Alexandria, VA – A friend-of-the-court brief filed last night by the Institute for Free Speech (IFS) argued that a federal judge erred in slamming the door to a First Amendment challenge to a 2018 law passed by Congress to fight sex trafficking.
“When faced with a credible threat of prosecution under a vague law, Americans should get their day in court,” said Institute for Free Speech Legal Director Allen Dickerson. “When speakers face lawsuits not only from government but from private parties, the risk that many will choose silence soars. It is vital that the courthouse doors remain open for cases like this.”
The Woodhull Freedom Foundation is challenging the Allow States and Victims to Fight Online Sex Trafficking Act (FOSTA) because it “chills sexual speech and harms sex workers.” After a federal district court judge ruled the group didn’t have standing to challenge the law in court, the Foundation appealed the ruling. The IFS brief supports the Foundation’s appeal.
Courts have long recognized “the danger that citizens will not risk speaking in the face of ambiguous or merely possible governmental action,” the brief explains. As a result, they have historically relaxed the traditional rules of standing in order to allow Americans to challenge such laws in court.
“This is precisely the kind of case for which First Amendment standing doctrine was developed,” the Institute’s brief states. “It is a pre-enforcement challenge to a statute of startling scope and uncertain meaning, directly regulating a major frontier of First Amendment-protected activity. And Congress chose to decentralize its enforcement, permitting numerous parties – including private litigants and state attorneys general – to bring lawsuits against alleged violators.”
The district court relied heavily on the Justice Department’s claim that it would not prosecute the Woodhull Freedom Foundation under FOSTA. However, it cannot promise that states or private parties would do the same. The district court failed to address this aspect of the law.
The Institute for Free Speech works to defend the right to free political speech. If the lower court’s reasoning is upheld on appeal, other First Amendment challenges to political speech regulations may also be denied their day in court.
FOSTA creates new criminal and civil liability for online platforms and speakers that allegedly assist or facilitate prostitution or sex trafficking.

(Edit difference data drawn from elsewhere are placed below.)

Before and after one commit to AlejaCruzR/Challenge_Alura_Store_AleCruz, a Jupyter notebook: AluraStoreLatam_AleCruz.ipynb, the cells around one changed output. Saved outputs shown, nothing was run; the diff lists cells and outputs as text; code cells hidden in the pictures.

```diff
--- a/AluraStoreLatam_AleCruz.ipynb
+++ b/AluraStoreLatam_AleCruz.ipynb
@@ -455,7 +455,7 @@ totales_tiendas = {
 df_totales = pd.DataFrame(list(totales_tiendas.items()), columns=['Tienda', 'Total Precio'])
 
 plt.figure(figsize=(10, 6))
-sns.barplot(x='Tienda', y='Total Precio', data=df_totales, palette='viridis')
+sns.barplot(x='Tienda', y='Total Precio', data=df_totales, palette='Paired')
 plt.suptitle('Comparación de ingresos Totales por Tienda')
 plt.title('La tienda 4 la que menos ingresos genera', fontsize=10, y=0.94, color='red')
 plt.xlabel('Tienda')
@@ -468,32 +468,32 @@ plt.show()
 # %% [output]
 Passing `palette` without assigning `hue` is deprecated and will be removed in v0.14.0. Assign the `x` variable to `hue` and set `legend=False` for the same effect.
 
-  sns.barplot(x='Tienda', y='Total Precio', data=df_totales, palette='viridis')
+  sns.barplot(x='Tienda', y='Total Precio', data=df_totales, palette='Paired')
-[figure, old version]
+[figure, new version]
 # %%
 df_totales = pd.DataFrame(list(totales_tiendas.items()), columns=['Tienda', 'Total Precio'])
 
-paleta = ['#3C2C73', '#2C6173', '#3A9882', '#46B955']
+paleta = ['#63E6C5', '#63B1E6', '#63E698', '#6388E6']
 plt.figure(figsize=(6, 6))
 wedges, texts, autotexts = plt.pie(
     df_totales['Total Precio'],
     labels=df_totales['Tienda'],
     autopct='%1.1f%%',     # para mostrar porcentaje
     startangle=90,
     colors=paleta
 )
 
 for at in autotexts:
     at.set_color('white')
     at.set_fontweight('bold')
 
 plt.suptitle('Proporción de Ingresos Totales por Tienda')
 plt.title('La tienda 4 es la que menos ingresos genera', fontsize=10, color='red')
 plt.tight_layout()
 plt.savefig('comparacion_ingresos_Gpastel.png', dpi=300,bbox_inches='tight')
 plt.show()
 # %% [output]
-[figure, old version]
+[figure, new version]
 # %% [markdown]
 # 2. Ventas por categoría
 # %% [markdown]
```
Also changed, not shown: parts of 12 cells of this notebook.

The law also significantly weakens the protections afforded to online platforms against liability for the speech of their users. Plaintiffs in the case include the Woodhull Freedom Foundation, Human Rights Watch, and the Internet Archive.
The case, Woodhull Freedom Foundation v. United States, is before the United States Court of Appeals for the District of Columbia Circuit.
To read the Institute’s brief, click here.
About the Institute for Free Speech
The Institute for Free Speech is a nonpartisan, nonprofit 501(c)(3) organization that promotes and defends the First Amendment rights to freely speak, assemble, publish, and petition the government. Originally known as the Center for Competitive Politics, it was founded in 2005 by Bradley A. Smith, a former Chairman of the Federal Election Commission. The Institute is the nation’s largest organization dedicated solely to protecting First Amendment political rights.